[Start of Attachment]

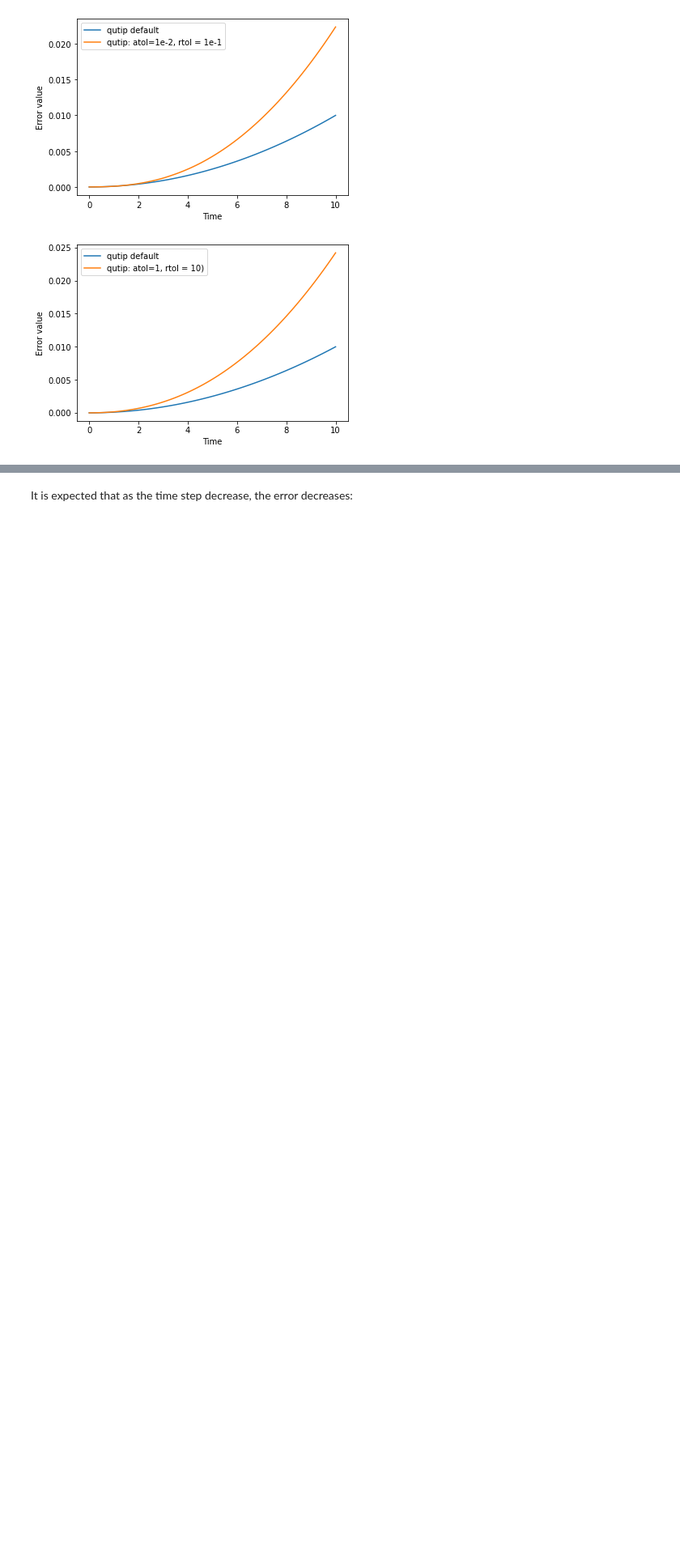
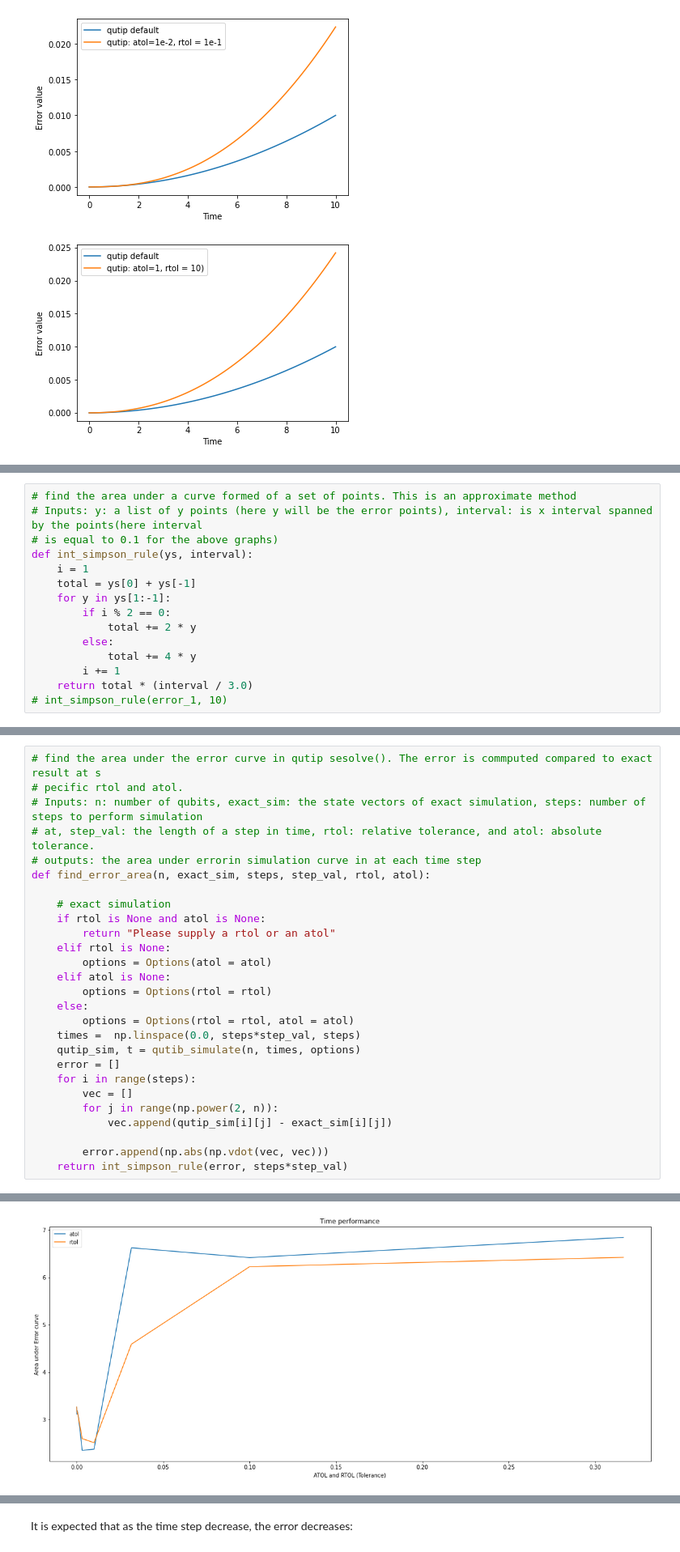
Before and after one commit to majdh98/Summer2021, a Jupyter notebook: N_Qubits_time_independet_Hamiltonian_Simulation.ipynb, the cells around one changed output, grey strips where cells are left out. Shown at 81% size. Drawn from its saved outputs; the diff is of its cells as text; blank space fills up the shorter version.

Commit message:
added area under error curve and 3d graph for different vals of atol and rtol for n qubits

```diff
--- a/N_Qubits_time_independet_Hamiltonian_Simulation.ipynb
+++ b/N_Qubits_time_independet_Hamiltonian_Simulation.ipynb
@@ -495,0 +500,15 @@ Text(0, 0.5, 'Error value')
+# %%
+# find the area under a curve formed of a set of points. This is an approximate method
+# Inputs: y: a list of y points (here y will be the error points), interval: is x interval spanned by the points(here interval
+# is equal to 0.1 for the above graphs)
+def int_simpson_rule(ys, interval):
+    i = 1
+    total = ys[0] + ys[-1]
+    for y in ys[1:-1]:
+        if i % 2 == 0:
+            total += 2 * y
+        else:
+            total += 4 * y
+        i += 1
+    return total * (interval / 3.0)
+# int_simpson_rule(error_1, 10)
@@ -495,0 +517,28 @@ Text(0, 0.5, 'Error value')
+# %%
+# find the area under the error curve in qutip sesolve(). The error is commputed compared to exact result at s
+# pecific rtol and atol.
+# Inputs: n: number of qubits, exact_sim: the state vectors of exact simulation, steps: number of steps to perform simulation
+# at, step_val: the length of a step in time, rtol: relative tolerance, and atol: absolute tolerance.
+# outputs: the area under errorin simulation curve in at each time step
+def find_error_area(n, exact_sim, steps, step_val, rtol, atol):
+
+    # exact simulation
+    if rtol is None and atol is None:
+        return "Please supply a rtol or an atol"
+    elif rtol is None:
+        options = Options(atol = atol)
+    elif atol is None:
+        options = Options(rtol = rtol)
+    else:
+        options = Options(rtol = rtol, atol = atol)
+    times =  np.linspace(0.0, steps*step_val, steps)
+    qutip_sim, t = qutib_simulate(n, times, options)
+    error = []
+    for i in range(steps):
+        vec = []
+        for j in range(np.power(2, n)):
+            vec.append(qutip_sim[i][j] - exact_sim[i][j])
+
+        error.append(np.abs(np.vdot(vec, vec)))
+    return int_simpson_rule(error, steps*step_val)
+# %% [output]
@@ -495,0 +546 @@ Text(0, 0.5, 'Error value')
+[figure, added]
```
Also changed, not shown: parts of 10 cells of this notebook.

[End of Attachment]

» Assigned task:
Exclude images and repeat all entries exactly.

» Written answer:
Before and after one commit to majdh98/Summer2021, a Jupyter notebook: N_Qubits_time_independet_Hamiltonian_Simulation.ipynb, the cells around one changed output, grey strips where cells are left out. Shown at 81% size. Drawn from its saved outputs; the diff is of its cells as text; blank space fills up the shorter version.

Commit message:
added area under error curve and 3d graph for different vals of atol and rtol for n qubits

```diff
--- a/N_Qubits_time_independet_Hamiltonian_Simulation.ipynb
+++ b/N_Qubits_time_independet_Hamiltonian_Simulation.ipynb
@@ -495,0 +500,15 @@ Text(0, 0.5, 'Error value')
+# %%
+# find the area under a curve formed of a set of points. This is an approximate method
+# Inputs: y: a list of y points (here y will be the error points), interval: is x interval spanned by the points(here interval
+# is equal to 0.1 for the above graphs)
+def int_simpson_rule(ys, interval):
+    i = 1
+    total = ys[0] + ys[-1]
+    for y in ys[1:-1]:
+        if i % 2 == 0:
+            total += 2 * y
+        else:
+            total += 4 * y
+        i += 1
+    return total * (interval / 3.0)
+# int_simpson_rule(error_1, 10)
@@ -495,0 +517,28 @@ Text(0, 0.5, 'Error value')
+# %%
+# find the area under the error curve in qutip sesolve(). The error is commputed compared to exact result at s
+# pecific rtol and atol.
+# Inputs: n: number of qubits, exact_sim: the state vectors of exact simulation, steps: number of steps to perform simulation
+# at, step_val: the length of a step in time, rtol: relative tolerance, and atol: absolute tolerance.
+# outputs: the area under errorin simulation curve in at each time step
+def find_error_area(n, exact_sim, steps, step_val, rtol, atol):
+
+    # exact simulation
+    if rtol is None and atol is None:
+        return "Please supply a rtol or an atol"
+    elif rtol is None:
+        options = Options(atol = atol)
+    elif atol is None:
+        options = Options(rtol = rtol)
+    else:
+        options = Options(rtol = rtol, atol = atol)
+    times =  np.linspace(0.0, steps*step_val, steps)
+    qutip_sim, t = qutib_simulate(n, times, options)
+    error = []
+    for i in range(steps):
+        vec = []
+        for j in range(np.power(2, n)):
+            vec.append(qutip_sim[i][j] - exact_sim[i][j])
+
+        error.append(np.abs(np.vdot(vec, vec)))
+    return int_simpson_rule(error, steps*step_val)
+# %% [output]
@@ -495,0 +546 @@ Text(0, 0.5, 'Error value')
+[figure, added]
```
Also changed, not shown: parts of 10 cells of this notebook.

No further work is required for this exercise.